Boston Globe: Heyday gone, granite artisans in N.H. carve a out new niche
They call it "The Granite Town," and it is, in some ways, the figurative capital of the Granite State. Once it boasted 15 quarries, which produced blocks that adorned buildings in Boston and across New England.
WSJ: Texas Moves to Foster Solar Power
The Texas state legislature is expected to soon approve one of the largest subsidy programs for solar-power in the U.S.
CS Monitor: New York considers landmark environmental code
The Big Apple wants its skyscrapers to turn greener. That’s greener in terms of the environment, not in terms of money.
For the latest international news: http://edition.cnn.com/
CNN: Abu Ghraib head finds vindication in newly released memos
She said she was a scapegoat. She said she was just following orders. She said she was demoted unfairly.
CNN: IMF: World economy won't recover until 2010
World economy - better luck next year.
CNN: Clinton: Pakistan in danger
U.S. Secretary of State Hillary Clinton warned that Pakistan is in danger of falling into terrorist hands because of failed government policies and called on Pakistani citizens and expatriates to voice more concern.
Jerusalem Post: Israel to urge China to pressure Iran
China's oil and natural gas imports from Iran could be jeopardized in the future if pressure does not increase on the Islamic republic to cease its nuclear program and a military confrontation ensues, Israeli officials will tell China's foreign minister, The Jerusalem Post has learned.
LA Times: In Iraq, a story of rape, shame and 'honor killing'
Sometimes, it's the forbidden stories, the ones people are afraid to tell in full, the ones that emerge only in fragments, that reveal the truth about a place.
Times of London: Red all over: Chancellor reads last rites over New Labour
Alistair Darling read the last rites over new Labour yesterday by saddling Britain’s highest earners with a new 50 per cent tax rate as he struggled to dent a £1.4 trillion mountain of debt.
BBC: Bolivia leader backs plot probe
Bolivian President Evo Morales has told the BBC he would be happy for there to be an international investigation into an alleged plot to assassinate him.
Business Week: Why Iran Is Hungry for More U.S. Business
Nestled in rocky hills about 40 minutes from Tehran, Pardis Technology Park is supposed to be Iran's answer to Silicon Valley.
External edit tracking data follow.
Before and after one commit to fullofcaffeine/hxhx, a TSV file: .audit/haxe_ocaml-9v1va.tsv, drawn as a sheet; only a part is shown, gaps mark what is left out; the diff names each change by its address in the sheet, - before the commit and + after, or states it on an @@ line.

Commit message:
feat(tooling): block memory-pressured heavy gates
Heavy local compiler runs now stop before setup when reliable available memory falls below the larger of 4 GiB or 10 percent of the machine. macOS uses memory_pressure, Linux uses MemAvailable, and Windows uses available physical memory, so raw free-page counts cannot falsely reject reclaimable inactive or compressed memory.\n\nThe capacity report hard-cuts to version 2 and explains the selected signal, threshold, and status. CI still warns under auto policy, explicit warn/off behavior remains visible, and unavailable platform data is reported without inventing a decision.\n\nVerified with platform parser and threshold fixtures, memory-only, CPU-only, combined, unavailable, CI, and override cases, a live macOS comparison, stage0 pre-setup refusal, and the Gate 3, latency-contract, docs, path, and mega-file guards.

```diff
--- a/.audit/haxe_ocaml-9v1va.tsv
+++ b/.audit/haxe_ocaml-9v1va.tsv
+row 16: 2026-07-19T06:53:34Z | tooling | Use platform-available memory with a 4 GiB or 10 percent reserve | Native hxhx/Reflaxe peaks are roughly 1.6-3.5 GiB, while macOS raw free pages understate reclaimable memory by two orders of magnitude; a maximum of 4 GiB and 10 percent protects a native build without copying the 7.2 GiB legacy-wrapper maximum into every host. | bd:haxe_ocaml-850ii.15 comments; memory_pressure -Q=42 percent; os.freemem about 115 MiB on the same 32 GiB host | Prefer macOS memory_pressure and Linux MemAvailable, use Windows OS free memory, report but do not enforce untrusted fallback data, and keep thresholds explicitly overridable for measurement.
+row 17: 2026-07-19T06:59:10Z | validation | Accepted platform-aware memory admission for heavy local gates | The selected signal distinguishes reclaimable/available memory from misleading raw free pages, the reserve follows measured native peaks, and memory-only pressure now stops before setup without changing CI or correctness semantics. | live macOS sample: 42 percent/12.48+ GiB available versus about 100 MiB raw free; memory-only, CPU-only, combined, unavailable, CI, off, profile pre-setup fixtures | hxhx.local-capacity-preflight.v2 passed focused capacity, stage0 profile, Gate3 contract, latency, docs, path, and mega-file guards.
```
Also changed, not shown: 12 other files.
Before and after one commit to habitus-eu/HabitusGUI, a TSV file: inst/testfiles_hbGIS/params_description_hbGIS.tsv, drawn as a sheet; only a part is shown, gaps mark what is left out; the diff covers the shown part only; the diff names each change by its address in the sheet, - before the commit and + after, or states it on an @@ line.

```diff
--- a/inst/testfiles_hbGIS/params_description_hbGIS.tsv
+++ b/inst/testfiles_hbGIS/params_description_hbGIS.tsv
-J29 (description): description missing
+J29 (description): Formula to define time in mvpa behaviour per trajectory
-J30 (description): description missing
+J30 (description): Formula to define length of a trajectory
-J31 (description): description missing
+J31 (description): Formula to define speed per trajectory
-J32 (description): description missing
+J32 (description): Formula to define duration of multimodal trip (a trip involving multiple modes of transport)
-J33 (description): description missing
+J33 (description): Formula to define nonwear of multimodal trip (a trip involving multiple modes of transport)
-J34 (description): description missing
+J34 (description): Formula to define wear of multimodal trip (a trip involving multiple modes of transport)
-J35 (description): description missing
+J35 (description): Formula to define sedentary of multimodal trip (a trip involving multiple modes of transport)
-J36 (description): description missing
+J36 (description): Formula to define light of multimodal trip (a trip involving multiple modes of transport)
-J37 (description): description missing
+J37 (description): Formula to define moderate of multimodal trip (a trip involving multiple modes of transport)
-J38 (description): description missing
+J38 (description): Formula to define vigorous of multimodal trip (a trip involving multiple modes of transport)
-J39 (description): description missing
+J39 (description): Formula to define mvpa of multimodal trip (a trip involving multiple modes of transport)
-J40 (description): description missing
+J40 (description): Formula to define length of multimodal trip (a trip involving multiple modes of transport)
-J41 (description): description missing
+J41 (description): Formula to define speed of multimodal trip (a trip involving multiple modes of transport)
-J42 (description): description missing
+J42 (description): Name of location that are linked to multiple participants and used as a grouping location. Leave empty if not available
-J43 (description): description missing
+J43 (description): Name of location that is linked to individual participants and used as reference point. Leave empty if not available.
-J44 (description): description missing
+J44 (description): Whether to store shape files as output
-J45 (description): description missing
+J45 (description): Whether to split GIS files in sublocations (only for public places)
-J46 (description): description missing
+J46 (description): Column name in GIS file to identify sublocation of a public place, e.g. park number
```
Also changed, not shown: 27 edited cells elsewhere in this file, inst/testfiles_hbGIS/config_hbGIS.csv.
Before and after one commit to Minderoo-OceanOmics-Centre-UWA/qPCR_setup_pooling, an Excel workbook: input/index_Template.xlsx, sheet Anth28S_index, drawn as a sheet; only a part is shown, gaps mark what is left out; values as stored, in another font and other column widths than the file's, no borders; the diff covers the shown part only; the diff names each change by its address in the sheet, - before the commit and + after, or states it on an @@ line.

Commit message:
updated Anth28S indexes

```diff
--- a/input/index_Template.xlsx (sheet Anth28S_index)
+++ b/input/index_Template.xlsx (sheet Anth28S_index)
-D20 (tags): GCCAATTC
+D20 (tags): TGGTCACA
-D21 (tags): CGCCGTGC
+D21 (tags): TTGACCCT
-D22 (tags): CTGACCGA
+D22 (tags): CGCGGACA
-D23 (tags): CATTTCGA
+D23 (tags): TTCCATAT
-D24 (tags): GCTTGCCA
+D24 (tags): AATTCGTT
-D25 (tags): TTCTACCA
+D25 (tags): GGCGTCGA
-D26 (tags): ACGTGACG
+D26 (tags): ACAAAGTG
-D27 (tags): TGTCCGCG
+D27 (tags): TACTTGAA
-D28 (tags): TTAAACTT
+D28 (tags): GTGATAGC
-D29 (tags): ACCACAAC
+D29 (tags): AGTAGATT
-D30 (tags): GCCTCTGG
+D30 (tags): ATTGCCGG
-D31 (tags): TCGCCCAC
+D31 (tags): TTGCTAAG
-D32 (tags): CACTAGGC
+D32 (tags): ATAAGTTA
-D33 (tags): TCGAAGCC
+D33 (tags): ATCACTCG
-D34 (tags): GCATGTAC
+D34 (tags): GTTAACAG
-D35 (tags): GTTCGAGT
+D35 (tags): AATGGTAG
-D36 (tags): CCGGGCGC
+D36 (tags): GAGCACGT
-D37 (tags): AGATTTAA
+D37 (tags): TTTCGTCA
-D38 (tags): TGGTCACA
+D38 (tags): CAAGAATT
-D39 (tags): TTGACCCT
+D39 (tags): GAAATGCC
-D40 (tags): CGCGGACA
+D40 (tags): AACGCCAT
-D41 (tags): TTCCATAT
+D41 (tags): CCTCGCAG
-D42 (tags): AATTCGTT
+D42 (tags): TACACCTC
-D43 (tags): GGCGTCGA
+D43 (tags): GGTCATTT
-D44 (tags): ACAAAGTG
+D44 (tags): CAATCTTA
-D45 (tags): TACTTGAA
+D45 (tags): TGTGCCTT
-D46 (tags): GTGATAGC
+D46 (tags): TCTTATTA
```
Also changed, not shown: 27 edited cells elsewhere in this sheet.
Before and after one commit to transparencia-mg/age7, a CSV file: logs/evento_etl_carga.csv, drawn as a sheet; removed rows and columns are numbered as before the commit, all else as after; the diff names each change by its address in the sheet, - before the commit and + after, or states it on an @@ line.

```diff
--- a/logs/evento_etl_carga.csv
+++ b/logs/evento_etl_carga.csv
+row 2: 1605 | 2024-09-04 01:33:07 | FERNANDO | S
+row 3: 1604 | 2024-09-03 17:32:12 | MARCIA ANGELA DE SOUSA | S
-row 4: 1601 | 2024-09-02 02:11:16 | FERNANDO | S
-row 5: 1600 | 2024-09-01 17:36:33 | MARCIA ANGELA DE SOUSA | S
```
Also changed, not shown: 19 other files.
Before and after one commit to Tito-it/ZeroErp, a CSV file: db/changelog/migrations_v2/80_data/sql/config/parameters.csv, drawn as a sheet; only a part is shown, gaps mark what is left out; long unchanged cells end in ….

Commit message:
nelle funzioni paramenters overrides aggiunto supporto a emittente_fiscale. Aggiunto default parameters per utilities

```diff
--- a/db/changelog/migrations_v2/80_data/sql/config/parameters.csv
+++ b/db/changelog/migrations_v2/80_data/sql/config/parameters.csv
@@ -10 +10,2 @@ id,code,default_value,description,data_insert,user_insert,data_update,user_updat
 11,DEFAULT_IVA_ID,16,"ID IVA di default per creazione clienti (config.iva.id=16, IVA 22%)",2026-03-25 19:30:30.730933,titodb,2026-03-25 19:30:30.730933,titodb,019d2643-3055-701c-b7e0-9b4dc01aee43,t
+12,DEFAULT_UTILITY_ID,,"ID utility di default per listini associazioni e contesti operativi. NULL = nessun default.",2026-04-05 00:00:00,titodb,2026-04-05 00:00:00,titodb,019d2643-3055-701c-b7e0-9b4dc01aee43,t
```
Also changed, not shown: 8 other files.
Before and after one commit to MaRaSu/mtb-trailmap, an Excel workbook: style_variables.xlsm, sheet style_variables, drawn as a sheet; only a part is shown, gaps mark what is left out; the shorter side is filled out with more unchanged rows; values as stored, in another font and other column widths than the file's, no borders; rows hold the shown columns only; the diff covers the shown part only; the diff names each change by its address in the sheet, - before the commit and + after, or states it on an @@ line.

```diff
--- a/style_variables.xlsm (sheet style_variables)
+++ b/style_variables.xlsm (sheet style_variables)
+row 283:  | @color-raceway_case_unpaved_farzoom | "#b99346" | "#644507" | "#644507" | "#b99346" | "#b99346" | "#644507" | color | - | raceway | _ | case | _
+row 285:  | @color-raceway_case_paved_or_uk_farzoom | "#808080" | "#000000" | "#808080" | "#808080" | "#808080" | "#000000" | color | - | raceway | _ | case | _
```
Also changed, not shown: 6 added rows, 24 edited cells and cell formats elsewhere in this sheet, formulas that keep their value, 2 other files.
But these days, Pardis is deserted and forlorn, with many buildings standing unfinished, their exposed girders rusting. Foreign companies are reluctant to invest in the Islamic Republic, and domestic outfits are cash-strapped.
For the latest business news: www.CNNMoney.com.
CNN: Obama in credit card face-off
Ramping up his campaign to crack down on credit cards, President Obama will meet Thursday with executives of 14 leading companies to press his case for new consumer protections.
CNN: What's next for banks? Nobody knows
Are banks in better shape now than they were before the government started injecting gobs of capital into them?
Newsweek: Main Street Money
The funny thing is, Chuck Welter never wanted to be a banker in the first place. He had been there, done that, and boy, was it dull. When Welter started as a trainee at the Indiana National Bank, banking was so heavily regulated it became known as the 3-6-3 club, he recalls: "You paid 3 percent on savings, you charged 6 percent for loans and you were on the tee at 3 o'clock." This was the early '70s. After a year drowsing over his work, Chuck found an "honorable" escape, heading to Notre Dame for an M.B.A. He soon landed himself a prized job in sales at the giant Eli Lilly pharmaceutical plant—which in Indiana back then was the equivalent of going to work for Microsoft two decades later if you grew up in Silicon Valley. Chuck was quite happy—until his father, Bill, called up one day in 1973 and told him he wanted to buy up the old community bank, First National, in the little town of Valparaiso. Would Chuck come in with him?
SF Chronicle: Mortgage defaults hit record in state, Bay Area
In an ominous sign that foreclosures may soon surge, the number of mortgage default notices in California and the Bay Area rose to record levels in the first quarter of 2009, according to a report from a real estate information service.